While we were renting, we put money aside and were gradually able to spruce the cottage up and make it home, but we always felt restricted because the cottage wasn’t ours. There were changes that I dreamed of making, but we didn’t want to invest any more of our time and money in someone else’s property.
‘Our patience, however, paid off. The owner eventually decided to sell the cottage and gave us first refusal – and at a discounted price of £65,000. We were overjoyed and literally jumped at the chance to make it our own at last. We set about adding heart to our home.’
‘We replastered the walls, laid wooden floors, removed old-fashioned fitted cupboards, hung new doors and put in a chimney breast and fireplace in readiness for a Suffolk farmhouse cast-iron range.
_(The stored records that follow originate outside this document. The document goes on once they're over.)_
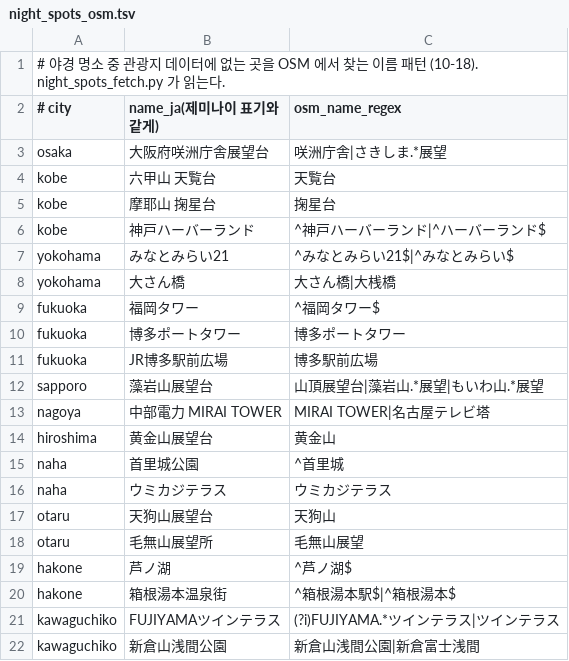
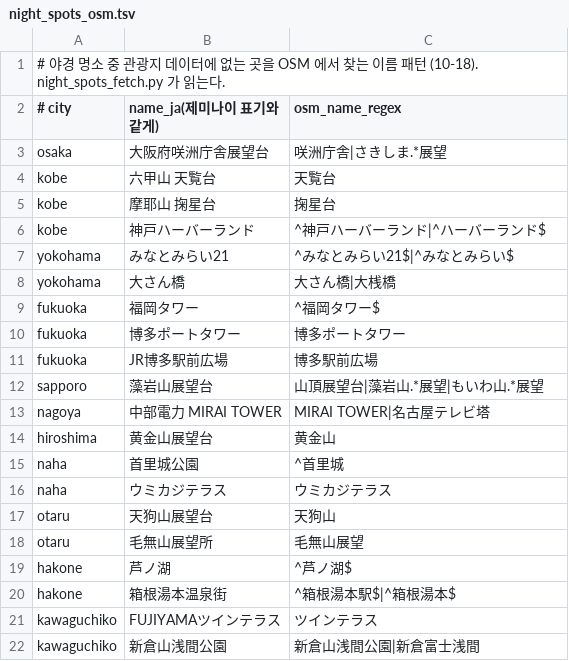
Before and after one commit to hyeonu8745/japan-travel-planner, a TSV file: data/scripts/night_spots_osm.tsv, drawn as a sheet.

```diff
--- a/data/scripts/night_spots_osm.tsv
+++ b/data/scripts/night_spots_osm.tsv
@@ -20,3 +20,3 @@ hakone	芦ノ湖	^芦ノ湖$
 hakone	箱根湯本温泉街	^箱根湯本駅$|^箱根湯本$
-kawaguchiko	FUJIYAMAツインテラス	(?i)FUJIYAMA.*ツインテラス|ツインテラス
+kawaguchiko	FUJIYAMAツインテラス	ツインテラス
 kawaguchiko	新倉山浅間公園	新倉山浅間公園|新倉富士浅間
```
Also changed, not shown: 1 other file.
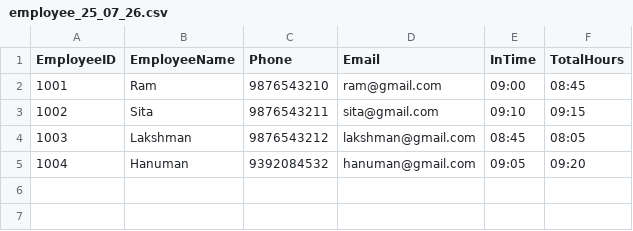
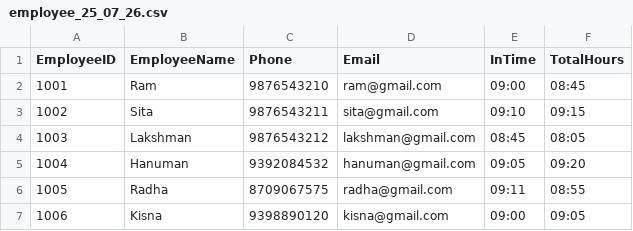
Before and after one commit to Manasa-Cherala/hilton-productivity, a CSV file: input/employee_25_07_26.csv, drawn as a sheet; the diff names each change by its address in the sheet, - before the commit and + after, or states it on an @@ line.

Commit message:
Update employee_25_07_26.csv

```diff
--- a/input/employee_25_07_26.csv
+++ b/input/employee_25_07_26.csv
+row 6: 1005 | Radha | 8709067575 | radha@gmail.com | 09:11 | 08:55
+row 7: 1006 | Kisna | 9398890120 | kisna@gmail.com | 09:00 | 09:05
```
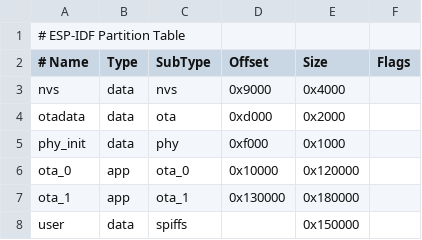
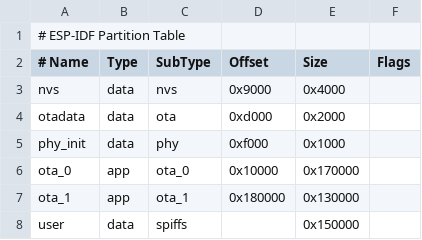
Before and after one commit to ves011/esp32wp_controller, a CSV file: wppart_table.csv, drawn as a sheet.

```diff
--- a/wppart_table.csv
+++ b/wppart_table.csv
@@ -5,4 +5,4 @@ otadata,data,ota,		0xd000,0x2000,
 phy_init,data,phy,		0xf000,0x1000,
-ota_0,app,ota_0,	    0x10000,0x120000,
-ota_1,app,ota_1,0x130000,0x180000,
+ota_0,app,ota_0,	    0x10000,0x170000,
+ota_1,app,ota_1,0x180000,0x130000,
 user,data,spiffs,,0x150000,
```
Also changed, not shown: 1 other file.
I bought it online and it was delivered in the back of a van.’
‘It was far too heavy for me and the van driver to lift into the house on our own, so I called on two of our neighbours to help us carry it into the dining room. And even then we had to shuffle it into position in the fireplace – but it was a perfect fit and I absolutely love it.’
‘The house began to evolve in a way that reflected my love of painted furniture and my husbands passion for wood. He has worked with wood all his life and is always making things, reinventing and creating. We generally go shopping together and rarely come home empty-handed.’
‘We like the same things and often see potential in something that someone else wouldn’t even give a second glance. And we rarely keep things the same as when we bought them – more often than not, they are re-worked, adapted or painted and completely transformed.’
‘Sometimes I have to be strong and not buy something simply because we haven’t got the room – but there is always space for the smaller pieces that turn a house into a home. I like things that create memories. Everything in the cottage has a story attached to it.’
‘My husband and I are both avid collectors of all sorts of things, from glassware and tins to fabrics, wood and furniture. We often spend our weekends looking around car-boot sales and antiques fairs for bargains. Neither of us likes to see things forgotten about or go to waste, especially if there’s potential for them to be loved and appreciated by us.’
‘It’s really satisfying to be able to rescue a discarded unloved piece of furniture and turn it into something that can be both useful and beautiful at the same time. We’ve even rescued unwanted furniture from skips. The pelmet in the dining room, for example, was destined for the tip when I spotted it and so I asked the owner if I could have it. Most people are happy someone else can find good use for something they no longer want.’
‘We don’t want our home to be the same as anyone else’s and this way we make everything individual and personal. Our appreciation of anything with history is rubbing off on our grown-up sons. One of them has recently got his own house and has already asked us to do up one or two things for him.’
‘They both like the idea of creating a lovely place to live on a budget. After all, you don’t have to spend a fortune to create a beautiful home.’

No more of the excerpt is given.